## Work task
Your answer should repeat the entries in full, exactly as given, with no pictures.

## Records provided
================

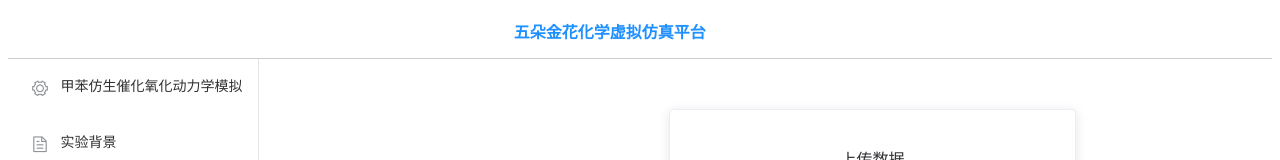
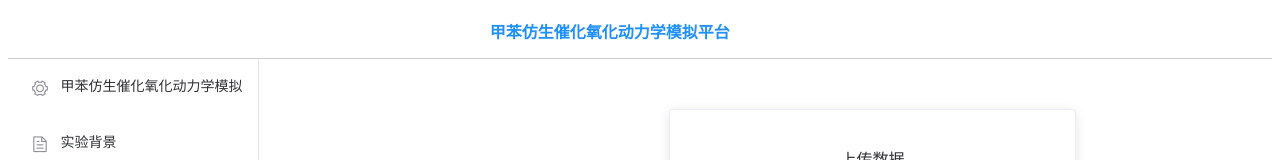
Before and after one commit to Carol-gutianle/Chemistry, a Vue app in the folder chemvision/: page /chemistry/upload_data in a window 1280 px wide. Shown: the top 160 px of the page. Built offline with nearby package versions, Linux system fonts and the light colour scheme.

Commit message:
Update myhead.vue

```diff
--- a/chemvision/src/components/myhead.vue
+++ b/chemvision/src/components/myhead.vue
@@ -1,6 +1,6 @@
 <template>
   <div style="height: 50px; line-height: 50px; border-bottom: 1px solid #ccc; display: flex">
-    <div style="text-align: center ;width: 100%; padding-left: 30px; font-weight: bold; color: dodgerblue">五朵金花化学虚拟仿真平台</div>
+    <div style="text-align: center ;width: 100%; padding-left: 30px; font-weight: bold; color: dodgerblue">甲苯仿生催化氧化动力学模拟平台</div>
     <div style="flex: 1"></div>
     <div style="width: 100px">
 
```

================

## Response area
Before and after one commit to Carol-gutianle/Chemistry, a Vue app in the folder chemvision/: page /chemistry/upload_data in a window 1280 px wide. Shown: the top 160 px of the page. Built offline with nearby package versions, Linux system fonts and the light colour scheme.

Commit message:
Update myhead.vue

```diff
--- a/chemvision/src/components/myhead.vue
+++ b/chemvision/src/components/myhead.vue
@@ -1,6 +1,6 @@
 <template>
   <div style="height: 50px; line-height: 50px; border-bottom: 1px solid #ccc; display: flex">
-    <div style="text-align: center ;width: 100%; padding-left: 30px; font-weight: bold; color: dodgerblue">五朵金花化学虚拟仿真平台</div>
+    <div style="text-align: center ;width: 100%; padding-left: 30px; font-weight: bold; color: dodgerblue">甲苯仿生催化氧化动力学模拟平台</div>
     <div style="flex: 1"></div>
     <div style="width: 100px">
 
```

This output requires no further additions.